Collected thoughts and objects
I have a fascination with the domestic environment immediately around me. The responsibility of it is so time consuming and yet the fine details of it become an obsession.
The patterns, wear and erosion found in daily life feel raw and tender, touching an inner personal nerve.
The links between wear and tear and the fulfilment of need and comfort are the things that memories are made of, ties with the past, like certain smells or colours.
These are constantly taking me back to my childhood.
Traces, nearly invisible, unnoticed reminders are intrinsically linked to emotions, sometimes a supporting strengthening feeling like strong fabric, but at others acute like a needle passing through ones memory.
Nurture and remembrance. For those who have loved and provided sustenance, our daily bread and Marge.
I have for a long time had an interest in discarded shopping lists
They show an intimacy, a glimpse of life in the items named, of the need to remember what we deem important yet no longer have.
There is something very touching about list making, the art of organisation, not wanting to forget or let down.
It seems unexpectedly intimate to be reading ‘shaving gel ‘ or ‘Complan’ on a list. More is sensed than just eggs or cabbage.
Our private indulgences and sympathy’s appear and are glimpsed with affection, dog treats, sweeties, and strawberry jam. Consumables are given character through a traditional intimacy in the naming, such Granny’s cake and Aunt Bessie’s Yorkshire Puddings. A personal quality to the product is implied “like Auntie made”, and homage to our personal relationships is paid through the naming.
The photograph, for a time, is a precious reminder. To lose it would be to lose the evidence of the memory attached.
Over the years connections fade, the faces become only traces of identity, the photographic proof of once loved people, but without memories, names and detail. They have lost true purpose and personal value.
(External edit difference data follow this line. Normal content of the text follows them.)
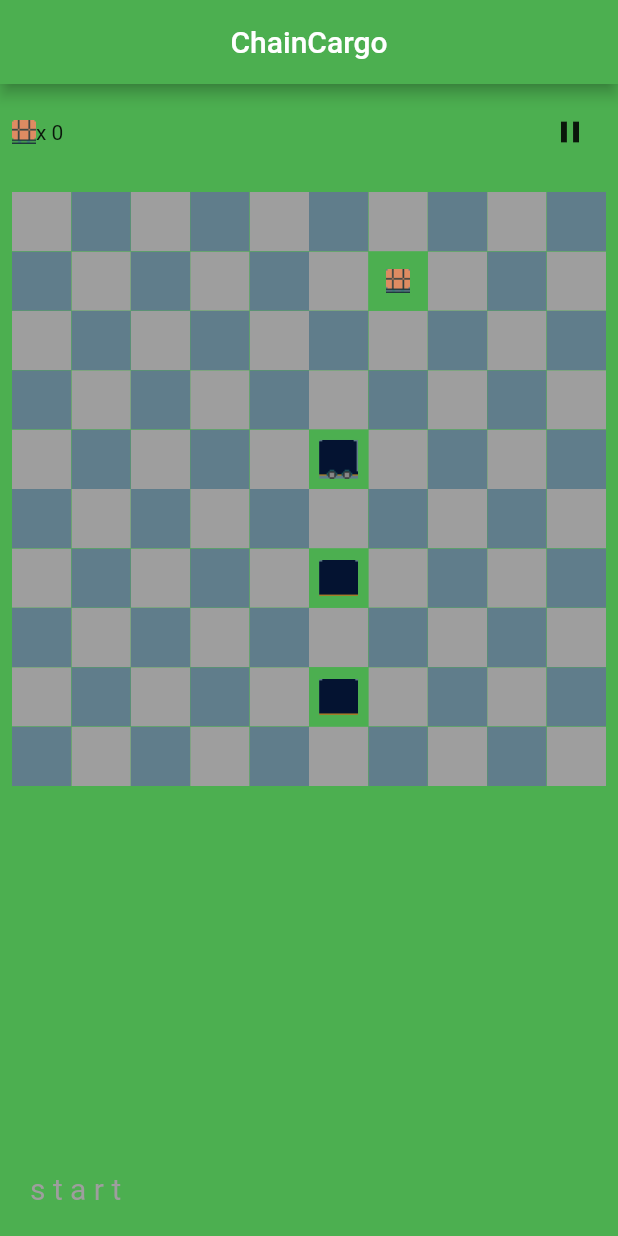
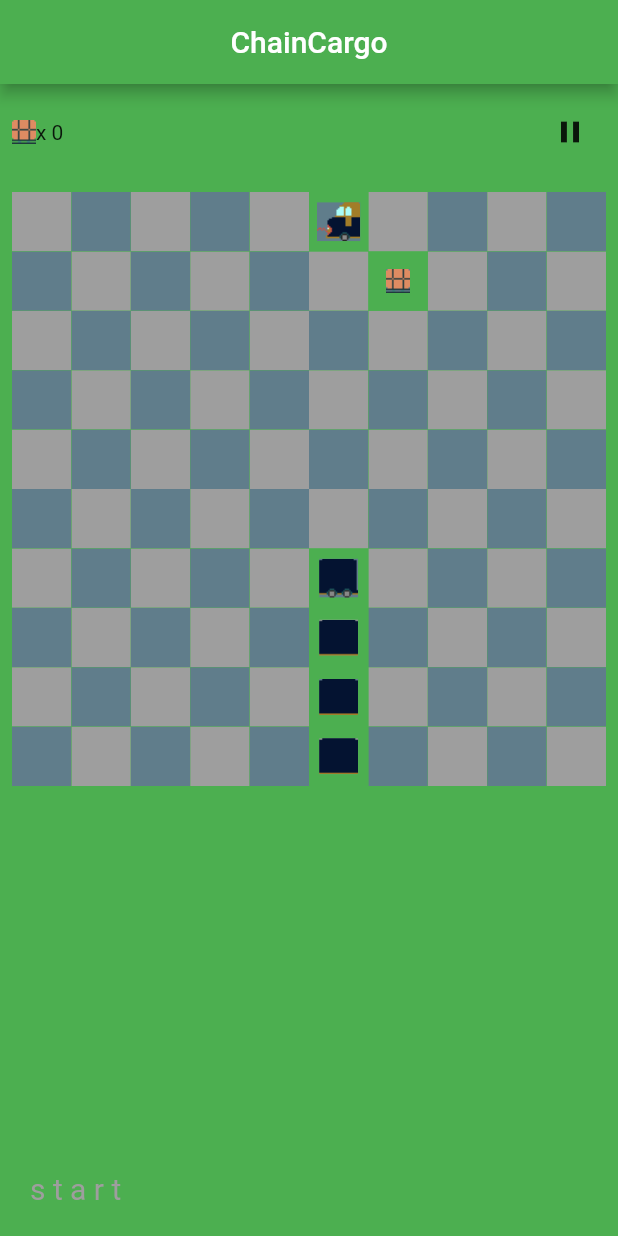
Before and after one commit to MatyasK/snaake, a Flutter app: the screen it shows after launch, after a tap on the "pause" icon, on a phone screen of 412 x 824 dp. Run offline on Flutter 3.47's test engine with Material 2 defaults, Android fonts, the phone set to English and light mode, and no system bars; our stand-ins replace flutter_bloc.

Commit message:
game can be paused and re started

```diff
--- a/lib/main.dart
+++ b/lib/main.dart
@@ -85,7 +85,7 @@ class _HomePageState extends State<HomePage> {
   int columnCount = 10;
   bool gameHasStarted = false;
   int currentRow = 0;
-
+  Timer? timer;
   static var randomNumber = Random();
   int food = randomNumber.nextInt(numberOfSquares - 1);
 
@@ -97,13 +97,34 @@ class _HomePageState extends State<HomePage> {
     gameHasStarted = true;
     snakePosition = [45, 65, 85, 105, 125];
     const duration = Duration(milliseconds: 150);
-    Timer.periodic(duration, (Timer timer) {
+    timer = Timer.periodic(duration, (Timer timer) {
       updateSnake();
       if (gameOver()) {
         timer.cancel();
         _showGameOverScreen();
       }
     });
+  }
+
+  // Pause Game
+  void pauseToggleGame() {
+    if (gameHasStarted) {
+      gameHasStarted = false;
+
+      if (timer != null) {
+        timer!.cancel();
+      }
+    } else {
+      gameHasStarted = true;
+      const duration = Duration(milliseconds: 150);
+      timer = Timer.periodic(duration, (Timer timer) {
+        updateSnake();
+        if (gameOver()) {
+          timer.cancel();
+          _showGameOverScreen();
+        }
+      });
+    }
   }
 
   SnakeDirection direction = SnakeDirection.down;
@@ -209,7 +230,9 @@ class _HomePageState extends State<HomePage> {
                         Text('x ${snakePosition.length - 5}')
                       ],
                     ),
-                    IconButton(onPressed: () {}, icon: const Icon(Icons.pause))
+                    IconButton(
+                        onPressed: pauseToggleGame,
+                        icon: const Icon(Icons.pause))
                   ],
                 ),
               ),
```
Most of the photographs I have used have no connection to me. They have been bought and sold, their memories long gone, now only valued as a saleable curiosity.
I have grown fond of the faces. They have become familiar again.
I have spent time with their traces; they are re-known and again evoke emotion after all this time.
I started collecting my own hair earlier in the year not knowing why but feeling I should. I often collect things for a period of time just to see something en mass, to see how it accumulates and feels as an unusual bulk, watching it develop into something new.
Not all of the hair I have used is mine, some is donated by family and friend's. I have also used mohair.
Flour lard and butter. And extra butter.
Rubbed to a fine bread crumb.
My Nans pastry was something I have not tasted since.
A soft bite. Not too fragile. Short, full of layers, and tasty.
Finished rows of tarts.
Tender flake and sticky bright content.
Not just one jam but several, boiled sweet assorted.
Treasure made in the afternoon with no one about.
Secret and on the rack already cooling.
I have made them myself.
My jam tarts are fine. Tasty. Eaten quick enough.
But not Nans.
My Grandmother always kept an Elastoplast tin of rings in her handbag.
As a child, long after she had grown old and frail I used to look at the tin, still with the rings inside, kept at the back of Mum's dressing table drawer.
The rings are now mine, but sadly I have no knowledge of what happened to the Elastoplast tin.
Not everyone sees things as I do.